Take a botanical tour of Berwickshire... from your armchair.
Or how about if you want to know which "weeds" have turned up in a county and how this might relate to previous history of a particular site? Then you want a detailed description like this: "Ruderal habitat of great interest was discovered in 2011 on an eroding bank at Dalcove. Here there is a large colony of Hyoscyamus niger with Ballota nigra, Conium maculatum, Echium vulgare, Malva sylvestris and Reseda luteola. All these plants were once used medicinally and their association is strongly suggestive of a link with the mediaeval hospital dedicated to St Mary Magdalene that stood near this spot and was destroyed by the English in 1544".

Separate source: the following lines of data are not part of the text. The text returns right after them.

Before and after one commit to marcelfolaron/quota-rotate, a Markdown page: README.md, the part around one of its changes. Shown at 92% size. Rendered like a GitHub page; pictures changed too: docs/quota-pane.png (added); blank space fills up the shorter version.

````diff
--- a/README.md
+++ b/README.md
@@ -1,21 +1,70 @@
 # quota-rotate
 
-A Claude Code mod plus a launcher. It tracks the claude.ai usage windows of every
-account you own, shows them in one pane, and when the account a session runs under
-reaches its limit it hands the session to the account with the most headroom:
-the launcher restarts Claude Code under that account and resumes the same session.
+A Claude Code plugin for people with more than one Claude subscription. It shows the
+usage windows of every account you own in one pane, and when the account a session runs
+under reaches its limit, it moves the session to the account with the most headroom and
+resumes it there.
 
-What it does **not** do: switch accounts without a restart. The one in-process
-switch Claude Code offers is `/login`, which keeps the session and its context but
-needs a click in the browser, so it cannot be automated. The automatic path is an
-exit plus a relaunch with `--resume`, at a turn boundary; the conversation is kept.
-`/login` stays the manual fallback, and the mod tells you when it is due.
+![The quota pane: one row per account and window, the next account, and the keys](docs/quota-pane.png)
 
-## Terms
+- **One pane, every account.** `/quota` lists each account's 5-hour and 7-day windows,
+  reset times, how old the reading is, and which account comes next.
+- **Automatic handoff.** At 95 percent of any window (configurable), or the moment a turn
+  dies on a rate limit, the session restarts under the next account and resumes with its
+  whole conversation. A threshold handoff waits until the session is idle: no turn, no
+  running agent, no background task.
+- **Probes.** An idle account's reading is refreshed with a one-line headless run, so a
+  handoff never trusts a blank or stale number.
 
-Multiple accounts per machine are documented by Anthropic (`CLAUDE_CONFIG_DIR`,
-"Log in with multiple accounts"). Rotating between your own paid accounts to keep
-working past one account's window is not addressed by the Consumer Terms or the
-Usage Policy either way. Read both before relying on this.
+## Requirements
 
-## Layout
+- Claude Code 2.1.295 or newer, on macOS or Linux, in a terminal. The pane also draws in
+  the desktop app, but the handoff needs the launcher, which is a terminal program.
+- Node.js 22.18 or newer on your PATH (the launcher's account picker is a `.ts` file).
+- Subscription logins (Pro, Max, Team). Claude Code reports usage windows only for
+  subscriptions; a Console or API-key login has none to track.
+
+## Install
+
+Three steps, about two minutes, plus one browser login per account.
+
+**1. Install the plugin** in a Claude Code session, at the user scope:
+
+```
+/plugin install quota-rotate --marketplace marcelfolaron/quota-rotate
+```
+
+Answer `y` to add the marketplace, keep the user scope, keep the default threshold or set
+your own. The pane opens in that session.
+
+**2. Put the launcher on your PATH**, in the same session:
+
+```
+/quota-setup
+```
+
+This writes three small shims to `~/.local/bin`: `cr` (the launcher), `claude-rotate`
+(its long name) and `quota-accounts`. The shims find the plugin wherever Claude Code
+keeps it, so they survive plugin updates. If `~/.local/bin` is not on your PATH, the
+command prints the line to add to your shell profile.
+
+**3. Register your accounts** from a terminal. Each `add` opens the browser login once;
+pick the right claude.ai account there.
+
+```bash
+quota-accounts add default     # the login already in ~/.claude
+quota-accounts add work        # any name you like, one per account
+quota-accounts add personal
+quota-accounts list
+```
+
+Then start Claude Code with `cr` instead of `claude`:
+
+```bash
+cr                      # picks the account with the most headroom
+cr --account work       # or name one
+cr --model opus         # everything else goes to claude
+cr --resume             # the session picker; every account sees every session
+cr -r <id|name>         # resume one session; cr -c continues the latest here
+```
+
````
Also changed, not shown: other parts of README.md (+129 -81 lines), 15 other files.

|Astragalus danicus at clifftop by foot of |
Dowlaw Dean, looking east to St Abb's Head.
Michael told me "I believe BSBI is overly obsessed by distribution maps and species accounts. Even the most expansive County Floras are dominated by them, leaving site descriptions as an afterthought. I have now carried out two successive sample surveys of Berwickshire at 1km scale (2km is not fine enough for conservation purposes) with very much detail at finer scales, all with a Site Register in view".
In the Botanical Tour of Berwickshire, Michael also tells us about the changes he - and fellow botanists - have noticed over time. As Michael has spent 35 field-seasons as Berwickshire's VCR, he can offer us observations such as "The rest of the moor is over-managed grouse moor where the temporary reappearance of Genista anglica in 2002 and Platanthera bifolia in 2000 are but poignant reminders of what might have been".
|Luke Gaskell at Vicia orobus site, Wrunklaw|
And I was intrigued by this comment: "The Blackadder Water is now too eutrophic for most aquatic species and Ranunculus circinatus was last seen there in 1973. However an enigmatic hybrid clone of Ranunculus is still quite frequent whose parents have been repeatedly suggested to be R. circinatus and R. fluitans. No molecular studies have been made to confirm this. This clone is not known elsewhere in Britain or further afield". One for further study, perhaps?
There is a Local Wildlife Site (LWS) system in operation in VC55 and, in my experience, the use of criteria species/axiophytes works extremely well as a way of notifying LWSs. The criteria species are easy for less experienced recorders and conservationists to identify. And I agree strongly with Michael - if you don't have a LWS system in your county, then you really need a Botanical Site Register.
But if there were such a system in Berwickshire, we might not have gems like "At Petticowick, the north end of the geological fault defining St Abbs Head is reached and Silurian rocks follow northwards. Juncus ambiguus occurs by a seepage on the beach where occasional plants of Puccinellia distans subsp. borealis may be found". You almost feel as if you are there...